* _What to work on_
Retype the data that follows exactly. No pictures belong in the copy.
Entries shown START
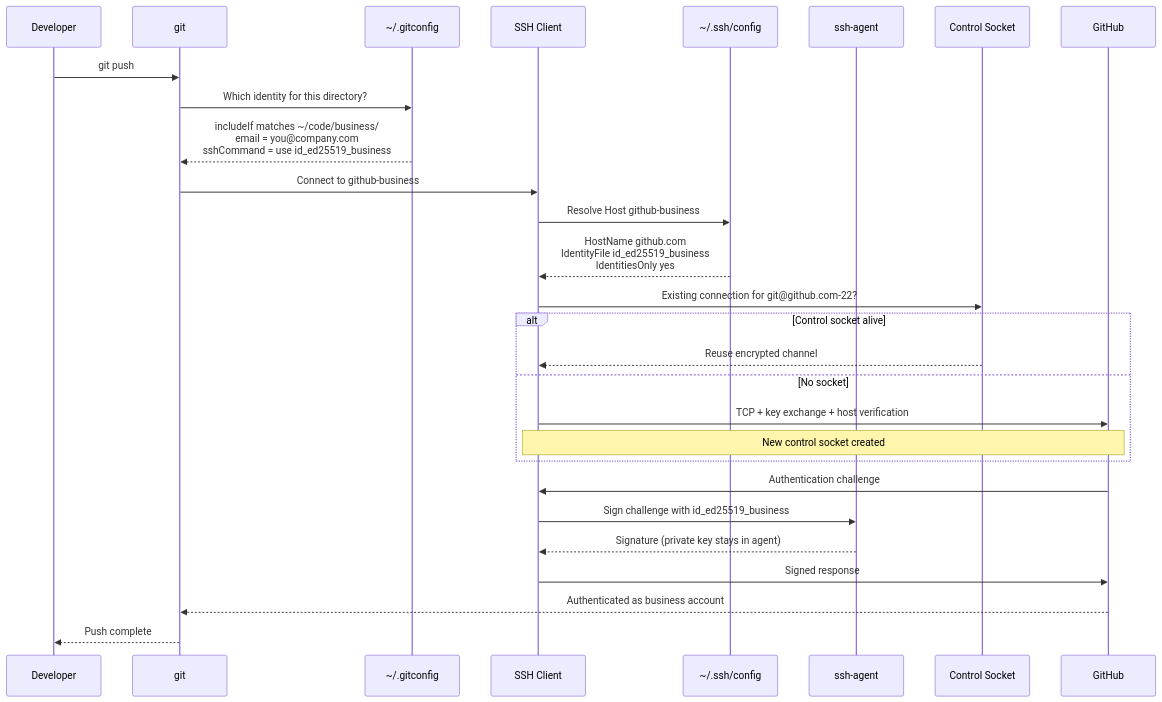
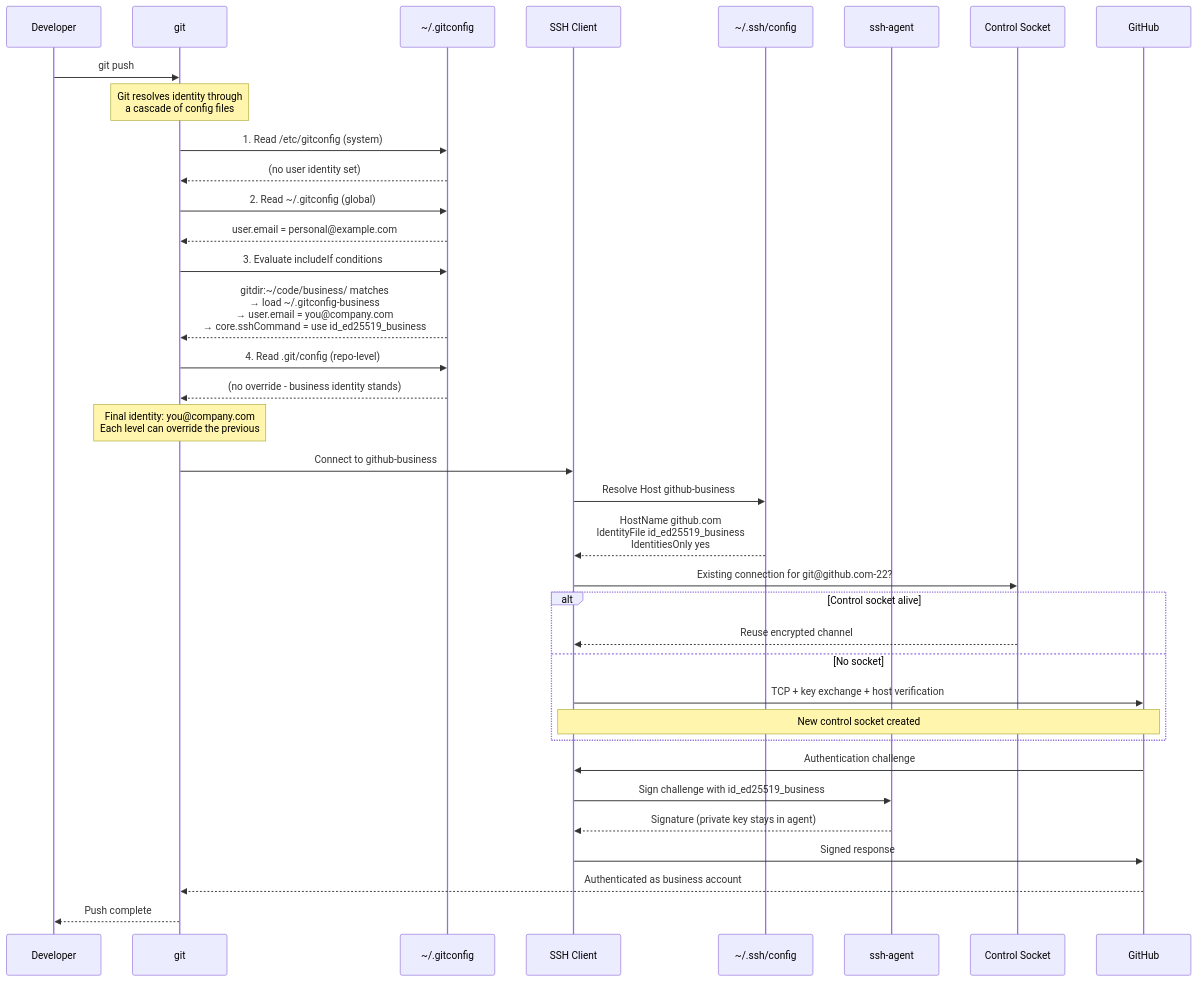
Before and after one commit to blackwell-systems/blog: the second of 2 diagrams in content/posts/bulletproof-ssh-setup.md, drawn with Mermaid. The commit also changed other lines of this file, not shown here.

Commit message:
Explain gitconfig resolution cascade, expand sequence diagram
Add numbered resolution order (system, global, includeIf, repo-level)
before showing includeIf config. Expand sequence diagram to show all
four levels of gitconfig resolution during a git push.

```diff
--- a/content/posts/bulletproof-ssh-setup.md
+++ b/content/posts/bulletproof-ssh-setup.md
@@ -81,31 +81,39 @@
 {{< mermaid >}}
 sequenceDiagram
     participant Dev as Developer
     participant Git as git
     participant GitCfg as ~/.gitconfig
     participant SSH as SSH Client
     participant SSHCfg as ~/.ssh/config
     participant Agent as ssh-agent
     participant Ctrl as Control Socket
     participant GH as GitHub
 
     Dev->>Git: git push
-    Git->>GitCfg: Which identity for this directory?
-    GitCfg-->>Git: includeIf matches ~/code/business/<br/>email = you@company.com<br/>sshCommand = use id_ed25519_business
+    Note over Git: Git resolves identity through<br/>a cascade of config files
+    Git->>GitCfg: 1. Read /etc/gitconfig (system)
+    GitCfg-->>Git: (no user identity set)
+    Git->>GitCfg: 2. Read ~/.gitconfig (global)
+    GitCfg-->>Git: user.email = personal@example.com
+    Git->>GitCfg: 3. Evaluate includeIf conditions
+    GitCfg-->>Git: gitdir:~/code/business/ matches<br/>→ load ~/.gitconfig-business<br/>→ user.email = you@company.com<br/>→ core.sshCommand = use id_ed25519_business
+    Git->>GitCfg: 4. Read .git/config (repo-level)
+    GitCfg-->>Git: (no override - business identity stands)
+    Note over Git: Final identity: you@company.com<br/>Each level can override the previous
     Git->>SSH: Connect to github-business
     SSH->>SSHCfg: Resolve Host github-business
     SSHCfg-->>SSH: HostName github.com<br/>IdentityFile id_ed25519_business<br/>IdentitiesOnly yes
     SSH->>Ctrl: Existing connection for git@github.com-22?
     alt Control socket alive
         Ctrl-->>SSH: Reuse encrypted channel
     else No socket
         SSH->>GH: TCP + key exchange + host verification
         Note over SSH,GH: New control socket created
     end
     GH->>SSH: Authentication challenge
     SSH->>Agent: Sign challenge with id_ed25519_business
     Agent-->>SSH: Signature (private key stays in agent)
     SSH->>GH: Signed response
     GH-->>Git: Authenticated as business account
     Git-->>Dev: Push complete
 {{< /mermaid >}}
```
Entries shown END
* _Response to this task_
Before and after one commit to blackwell-systems/blog: the second of 2 diagrams in content/posts/bulletproof-ssh-setup.md, drawn with Mermaid. The commit also changed other lines of this file, not shown here.

Commit message:
Explain gitconfig resolution cascade, expand sequence diagram
Add numbered resolution order (system, global, includeIf, repo-level)
before showing includeIf config. Expand sequence diagram to show all
four levels of gitconfig resolution during a git push.

```diff
--- a/content/posts/bulletproof-ssh-setup.md
+++ b/content/posts/bulletproof-ssh-setup.md
@@ -81,31 +81,39 @@
 {{< mermaid >}}
 sequenceDiagram
     participant Dev as Developer
     participant Git as git
     participant GitCfg as ~/.gitconfig
     participant SSH as SSH Client
     participant SSHCfg as ~/.ssh/config
     participant Agent as ssh-agent
     participant Ctrl as Control Socket
     participant GH as GitHub
 
     Dev->>Git: git push
-    Git->>GitCfg: Which identity for this directory?
-    GitCfg-->>Git: includeIf matches ~/code/business/<br/>email = you@company.com<br/>sshCommand = use id_ed25519_business
+    Note over Git: Git resolves identity through<br/>a cascade of config files
+    Git->>GitCfg: 1. Read /etc/gitconfig (system)
+    GitCfg-->>Git: (no user identity set)
+    Git->>GitCfg: 2. Read ~/.gitconfig (global)
+    GitCfg-->>Git: user.email = personal@example.com
+    Git->>GitCfg: 3. Evaluate includeIf conditions
+    GitCfg-->>Git: gitdir:~/code/business/ matches<br/>→ load ~/.gitconfig-business<br/>→ user.email = you@company.com<br/>→ core.sshCommand = use id_ed25519_business
+    Git->>GitCfg: 4. Read .git/config (repo-level)
+    GitCfg-->>Git: (no override - business identity stands)
+    Note over Git: Final identity: you@company.com<br/>Each level can override the previous
     Git->>SSH: Connect to github-business
     SSH->>SSHCfg: Resolve Host github-business
     SSHCfg-->>SSH: HostName github.com<br/>IdentityFile id_ed25519_business<br/>IdentitiesOnly yes
     SSH->>Ctrl: Existing connection for git@github.com-22?
     alt Control socket alive
         Ctrl-->>SSH: Reuse encrypted channel
     else No socket
         SSH->>GH: TCP + key exchange + host verification
         Note over SSH,GH: New control socket created
     end
     GH->>SSH: Authentication challenge
     SSH->>Agent: Sign challenge with id_ed25519_business
     Agent-->>SSH: Signature (private key stays in agent)
     SSH->>GH: Signed response
     GH-->>Git: Authenticated as business account
     Git-->>Dev: Push complete
 {{< /mermaid >}}
```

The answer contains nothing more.